9. How does Wilde portray food as both a weapon and a means of demonstrating one's power? Discuss three examples from the play to demonstrate how Wilde uses food. Please confirm by e-mail the precise wording of your topic.
10. Describe how this play mayor may not fit the criteria associated with the genre of the lampoon. Define the term "lampoon" and apply this definition to the play: what is Wilde lampooning? What is his intention in lampooning it? What are his techniques, and do these produce appropriate attitudes in the audience? Please confirm by e-mail the precise wording of your topic.
11. Define the term "fantasy," then demonstrate how Wilde treats ONE of the following fantastically (as opposed to realistically): Victorian society's class structure, food and the Victorian conventions surrounding it, the resolution of the plot. Please confirm by e-mail the precise wording of your topic.
12. Using appropriate quotations and paraphrases from at least one major scene in the play, show how Wilde treats humorously serious issues and conflicts that existed within Victorian society. You might wish to demonstrate how the play deals with one of the following matters: marriage and courtship, sexual double standards, the class structure, money and property, and attitudes towards illness and death. Please confirm by e-mail the precise wording of your topic.
13. In French, the title of the play is Ernest ou l'Importance d'être Constant. Explain how this title sheds additional light on the key issues of self-awareness, self-knowledge, and being "earnest" versus being "constant." Consider the implications of the French title for all the major characters. Please confirm by e-mail the precise wording of your topic.
Beckson, Karl. "Oscar Wilde." Modern British Dramatists, 1900-1945. Part 2: M-Z. Dictionary of Literary Biography. Vol. 10. Pp. 204-218.
Boyle, Robert. "Oscar Wilde (1854-1900)." British Novelists, 1890-1929: Traditionalists. Dictionary of Literary Biography. Vol. 34. Detroit: Gale Research, 1985. Pp. 315-331.
Foster, Richard. "Wilde as Parodist: A Second Look at The Importance Of Being Earnest." College English 18, 1 (Oct., 1956): 18-23.
Jordan, Robert J. "Satire and Fantasy in Wilde's The Importance of Being Earnest." Ariel 1, 3 (July 1970).
Keach, William. Teacher's Manual: Adventures in English Literature. New York: Harcourt, Brace, Jovanovich, 1980. Pp. 183-7.
Reinert, Otto. "Satiric Strategy in The Importance Of Being Earnest." College English 18, 1 (Oct., 1956): 14- 18.
a. Parenthetical citation rather than foot- or end-notes will be considered acceptable; for a play longer than a single act, please provide act number in roman numerals followed by page number in arabic numerals.

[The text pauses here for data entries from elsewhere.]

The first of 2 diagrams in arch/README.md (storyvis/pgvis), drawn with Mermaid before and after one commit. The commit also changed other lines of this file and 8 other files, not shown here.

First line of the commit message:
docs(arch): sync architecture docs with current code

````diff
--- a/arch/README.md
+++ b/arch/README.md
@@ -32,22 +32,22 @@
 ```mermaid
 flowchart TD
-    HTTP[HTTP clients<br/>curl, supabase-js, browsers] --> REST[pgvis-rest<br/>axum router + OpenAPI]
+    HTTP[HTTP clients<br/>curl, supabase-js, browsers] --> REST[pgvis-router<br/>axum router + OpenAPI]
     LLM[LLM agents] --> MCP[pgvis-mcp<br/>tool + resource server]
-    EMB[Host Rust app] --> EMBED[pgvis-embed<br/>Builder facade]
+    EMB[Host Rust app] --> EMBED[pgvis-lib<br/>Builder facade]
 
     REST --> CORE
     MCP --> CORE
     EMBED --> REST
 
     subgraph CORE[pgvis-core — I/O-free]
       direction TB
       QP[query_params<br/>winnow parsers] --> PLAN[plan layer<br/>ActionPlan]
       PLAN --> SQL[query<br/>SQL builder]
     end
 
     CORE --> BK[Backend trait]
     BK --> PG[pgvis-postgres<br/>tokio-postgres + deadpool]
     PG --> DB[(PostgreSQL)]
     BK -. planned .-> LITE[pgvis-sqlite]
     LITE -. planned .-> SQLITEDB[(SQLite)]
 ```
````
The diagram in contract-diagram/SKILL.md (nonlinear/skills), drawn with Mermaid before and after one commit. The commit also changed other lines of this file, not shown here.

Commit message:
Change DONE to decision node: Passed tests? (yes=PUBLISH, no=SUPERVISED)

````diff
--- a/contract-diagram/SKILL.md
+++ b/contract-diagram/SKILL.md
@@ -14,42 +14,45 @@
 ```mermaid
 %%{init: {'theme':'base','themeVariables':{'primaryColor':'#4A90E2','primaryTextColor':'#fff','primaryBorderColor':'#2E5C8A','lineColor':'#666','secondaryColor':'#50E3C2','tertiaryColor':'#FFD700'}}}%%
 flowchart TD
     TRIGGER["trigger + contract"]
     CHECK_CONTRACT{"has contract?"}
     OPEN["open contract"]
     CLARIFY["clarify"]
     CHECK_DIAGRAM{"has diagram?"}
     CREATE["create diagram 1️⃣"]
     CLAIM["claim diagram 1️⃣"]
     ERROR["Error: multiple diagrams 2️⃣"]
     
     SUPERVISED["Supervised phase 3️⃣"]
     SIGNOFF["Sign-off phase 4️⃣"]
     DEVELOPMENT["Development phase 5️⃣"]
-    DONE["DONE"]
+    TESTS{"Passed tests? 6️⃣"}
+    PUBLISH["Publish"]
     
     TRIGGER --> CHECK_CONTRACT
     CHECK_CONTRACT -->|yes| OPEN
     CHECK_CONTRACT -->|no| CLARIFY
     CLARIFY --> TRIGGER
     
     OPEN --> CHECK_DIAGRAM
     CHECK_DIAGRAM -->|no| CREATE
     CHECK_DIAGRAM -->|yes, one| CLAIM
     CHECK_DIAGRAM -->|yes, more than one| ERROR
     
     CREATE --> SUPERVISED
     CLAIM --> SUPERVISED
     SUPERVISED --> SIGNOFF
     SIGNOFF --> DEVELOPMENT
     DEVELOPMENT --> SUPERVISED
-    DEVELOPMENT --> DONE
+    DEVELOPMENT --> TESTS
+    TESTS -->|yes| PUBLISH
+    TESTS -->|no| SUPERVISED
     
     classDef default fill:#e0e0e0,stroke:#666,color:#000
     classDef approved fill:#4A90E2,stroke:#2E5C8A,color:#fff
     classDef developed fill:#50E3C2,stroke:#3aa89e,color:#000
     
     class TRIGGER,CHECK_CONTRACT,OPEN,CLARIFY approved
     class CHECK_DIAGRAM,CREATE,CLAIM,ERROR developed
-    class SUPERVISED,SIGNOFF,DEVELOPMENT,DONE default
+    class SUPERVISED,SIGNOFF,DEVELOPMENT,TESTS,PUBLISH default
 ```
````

b. Double space all text; if you are doing your essay by hand, you may single space quotations of forty words or longer, but integrate shorter quotations; for example:
Lady Bracknell is unrealistically, almost contemptuously honest when she reveals her ignorance of the German language. Objecting to French songs on the grounds of possible impropriety of subject-matter, she remarks, "But German sounds a thoroughly respectable language, and indeed, I believe is so" (I: 128, emphasis added).
A Note on Essay Topics
Topics may call for comparison between two like things, such as the humour in a modern television sit-com (situational comedy) and The Importance Of Being Earnest.
Contrast, on the other hand, implies that the writer is out to demonstrate differences between things usually thought to be similar. For example, one might contrast the duplicity of Jack and Algernon here with that of Dr. Jekyll in Stevenson's novella.
Other possibilities are explanation and analysis, for example: "Why We Laugh WITH and Not AT Lady Bracknell."
Last modified 13 March 2006